A new initiative looks to make south Phoenix neighborhoods healthier, increase life expectancies
A new initiative aimed at improving the health of south Phoenix residents kicks off March 28.
Data from the Robert Wood Johnson Foundation and Virginia Commonwealth University find life expectancy can vary by up to 14 years in different parts of the Valley. Many of the ZIP codes with the lowest life expectancies are in south Phoenix.
To try to bring those numbers up and generally help communities live healthier, Blue Zones Activate comes into an area and talks to as many people as possible about issues like food, transportation, jobs, housing and the built environment. It focuses on what it calls the “Life Radius,” meaning the area close to home where we spend the vast majority of our lives.
The group then creates a report with some key areas to focus on and goes back into the community to start doing that work. The group says it’s worked with hundreds of cities across the country.
Jean Kalbacher is CEO of the United Healthcare Community Plan, which serves more than half a million Medicaid members in Arizona, many of whom live in that part of town. And Greg Brownell is a longtime resident of the South Mountain community. He has lived there for more than 40 years and is the founder of a nonprofit called Gather and Grow. He also works at the Farm at South Mountain, which his wife owns.

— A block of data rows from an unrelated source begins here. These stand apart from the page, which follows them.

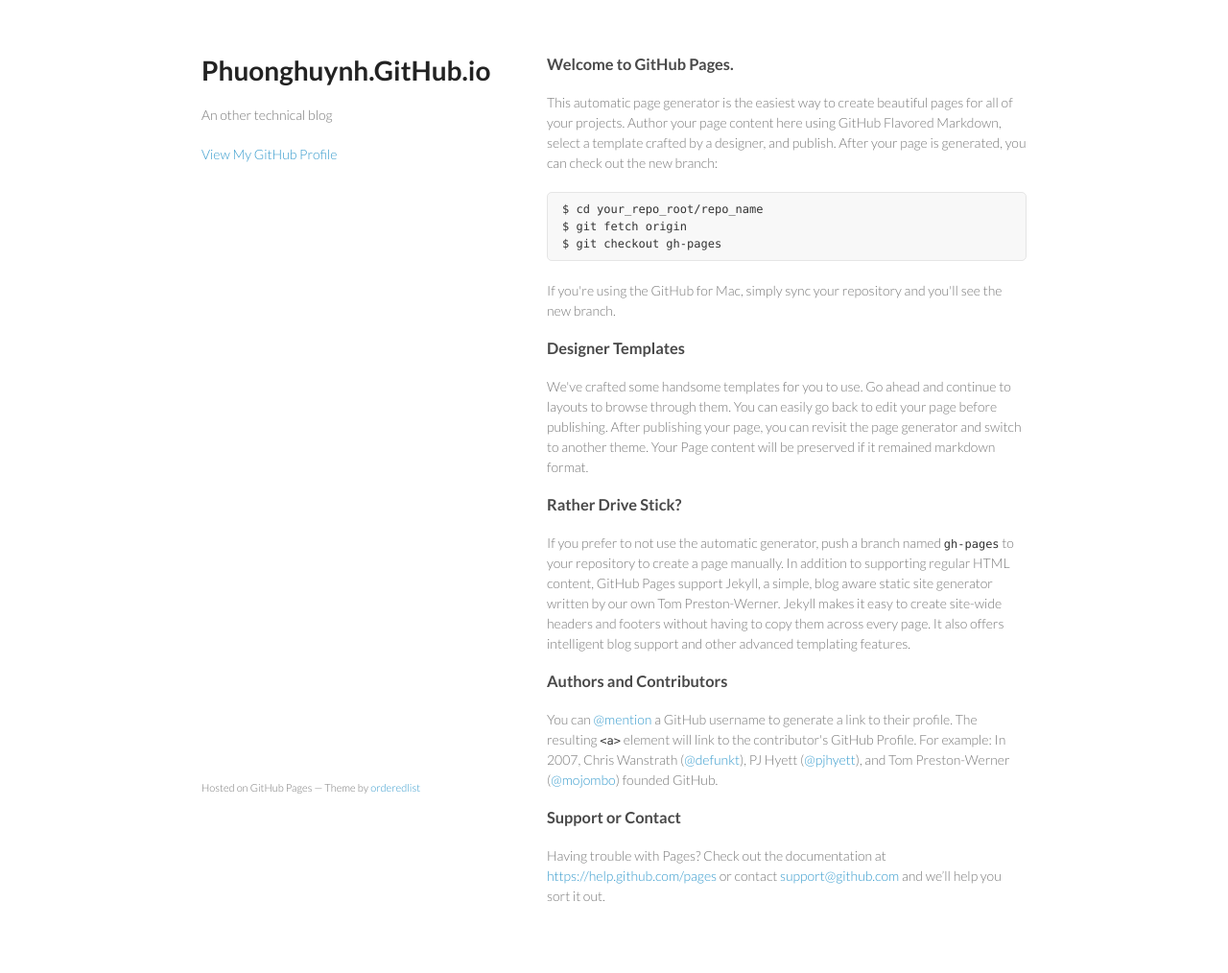
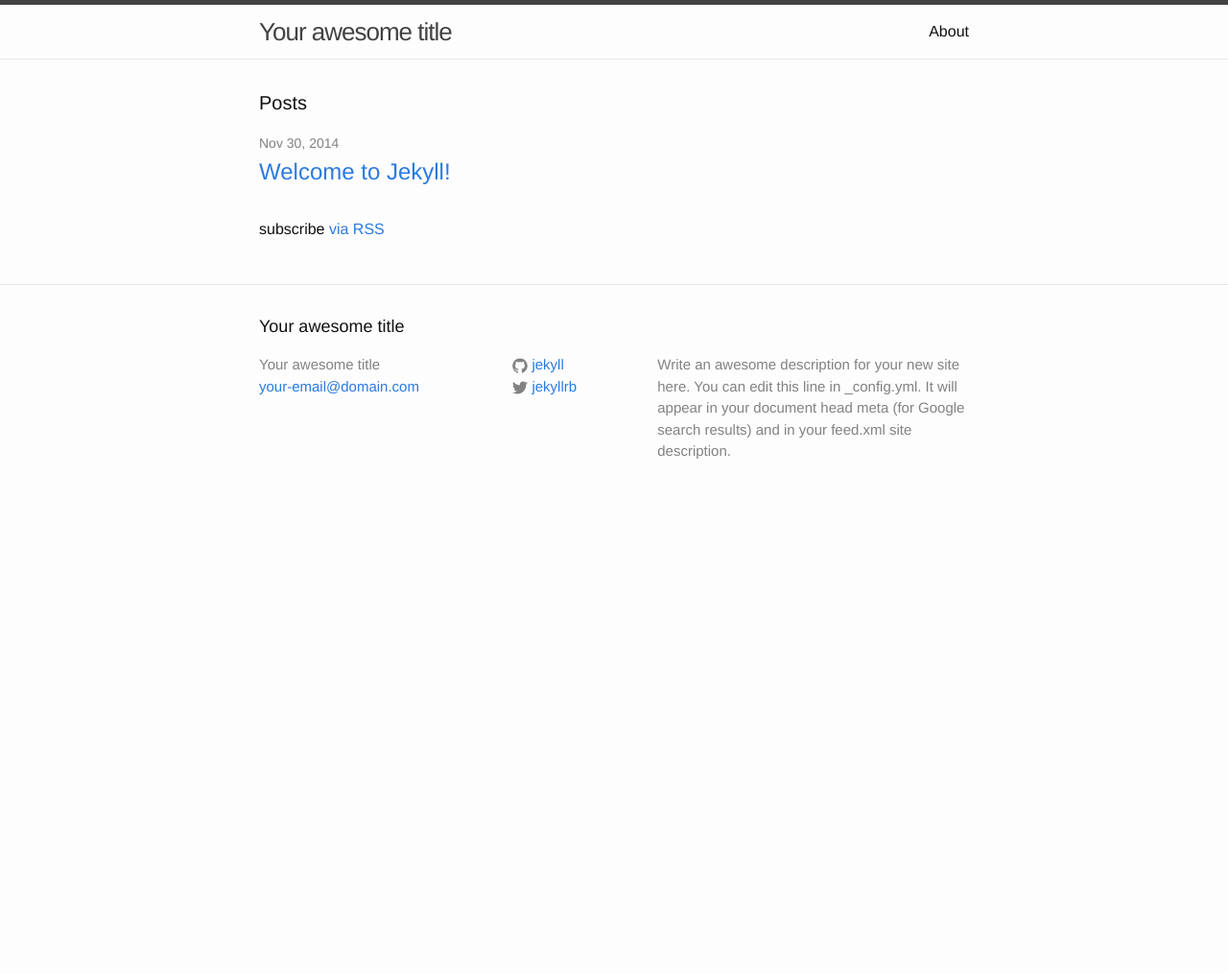
Before and after one commit to phuonghuynh/phuonghuynh.github.io, a Jekyll site: the page built from index.html, in a window 1280 px wide. Shown: the whole page at 96% size. Built offline with Jekyll 4.4.1, drawn with Linux system fonts in a browser that asks for light colours; after the commit the page ends 900 px from its top, so only the background shows below that.

Commit message:
init Jekyll

```diff
--- a/index.html
+++ b/index.html
@@ -1,65 +1,23 @@
-<!doctype html>
-<html>
-  <head>
-    <meta charset="utf-8">
-    <meta http-equiv="X-UA-Compatible" content="chrome=1">
-    <title>Phuonghuynh.GitHub.io by phuonghuynh</title>
+---
+layout: default
+---
 
-    <link rel="stylesheet" href="stylesheets/styles.css">
-    <link rel="stylesheet" href="stylesheets/pygment_trac.css">
-    <meta name="viewport" content="width=device-width, initial-scale=1, user-scalable=no">
-    <!--[if lt IE 9]>
-    <script src="//html5shiv.googlecode.com/svn/trunk/html5.js"></script>
-    <![endif]-->
-  </head>
-  <body>
-    <div class="wrapper">
-      <header>
-        <h1>Phuonghuynh.GitHub.io</h1>
-        <p>An other technical blog</p>
+<div class="home">
 
+  <h1 class="page-heading">Posts</h1>
 
-        <p class="view"><a href="https://github.com/phuonghuynh">View My GitHub Profile</a></p>
+  <ul class="post-list">
+    {% for post in site.posts %}
+      <li>
+        <span class="post-meta">{{ post.date | date: "%b %-d, %Y" }}</span>
 
-      </header>
-      <section>
-        <h3>
-<a id="welcome-to-github-pages" class="anchor" href="#welcome-to-github-pages" aria-hidden="true"><span class="octicon octicon-link"></span></a>Welcome to GitHub Pages.</h3>
+        <h2>
+          <a class="post-link" href="{{ post.url | prepend: site.baseurl }}">{{ post.title }}</a>
+        </h2>
+      </li>
+    {% endfor %}
+  </ul>
 
-<p>This automatic page generator is the easiest way to create beautiful pages for all of your projects. Author your page content here using GitHub Flavored Markdown, select a template crafted by a designer, and publish. After your page is generated, you can check out the new branch:</p>
+  <p class="rss-subscribe">subscribe <a href="{{ "/feed.xml" | prepend: site.baseurl }}">via RSS</a></p>
 
-<pre><code>$ cd your_repo_root/repo_name
-$ git fetch origin
-$ git checkout gh-pages
-</code></pre>
-
-<p>If you're using the GitHub for Mac, simply sync your repository and you'll see the new branch.</p>
-
-<h3>
-<a id="designer-templates" class="anchor" href="#designer-templates" aria-hidden="true"><span class="octicon octicon-link"></span></a>Designer Templates</h3>
-
-<p>We've crafted some handsome templates for you to use. Go ahead and continue to layouts to browse through them. You can easily go back to edit your page before publishing. After publishing your page, you can revisit the page generator and switch to another theme. Your Page content will be preserved if it remained markdown format.</p>
-
-<h3>
-<a id="rather-drive-stick" class="anchor" href="#rather-drive-stick" aria-hidden="true"><span class="octicon octicon-link"></span></a>Rather Drive Stick?</h3>
-
-<p>If you prefer to not use the automatic generator, push a branch named <code>gh-pages</code> to your repository to create a page manually. In addition to supporting regular HTML content, GitHub Pages support Jekyll, a simple, blog aware static site generator written by our own Tom Preston-Werner. Jekyll makes it easy to create site-wide headers and footers without having to copy them across every page. It also offers intelligent blog support and other advanced templating features.</p>
-
-<h3>
-<a id="authors-and-contributors" class="anchor" href="#authors-and-contributors" aria-hidden="true"><span class="octicon octicon-link"></span></a>Authors and Contributors</h3>
-
-<p>You can <a href="https://github.com/blog/821" class="user-mention">@mention</a> a GitHub username to generate a link to their profile. The resulting <code>&lt;a&gt;</code> element will link to the contributor's GitHub Profile. For example: In 2007, Chris Wanstrath (<a href="https://github.com/defunkt" class="user-mention">@defunkt</a>), PJ Hyett (<a href="https://github.com/pjhyett" class="user-mention">@pjhyett</a>), and Tom Preston-Werner (<a href="https://github.com/mojombo" class="user-mention">@mojombo</a>) founded GitHub.</p>
-
-<h3>
-<a id="support-or-contact" class="anchor" href="#support-or-contact" aria-hidden="true"><span class="octicon octicon-link"></span></a>Support or Contact</h3>
-
-<p>Having trouble with Pages? Check out the documentation at <a href="https://help.github.com/pages">https://help.github.com/pages</a> or contact <a href="mailto:support@github.com">support@github.com</a> and we’ll help you sort it out.</p>
-      </section>
-      <footer>
-        <p><small>Hosted on GitHub Pages &mdash; Theme by <a href="https://github.com/orderedlist">orderedlist</a></small></p>
-      </footer>
-    </div>
-    <script src="javascripts/scale.fix.js"></script>
-
-  </body>
-</html>
+</div>
```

The Show heard from these two perspectives about what this effort might look like in south Phoenix. The conversation started by asking Kalbacher about what this project may entail.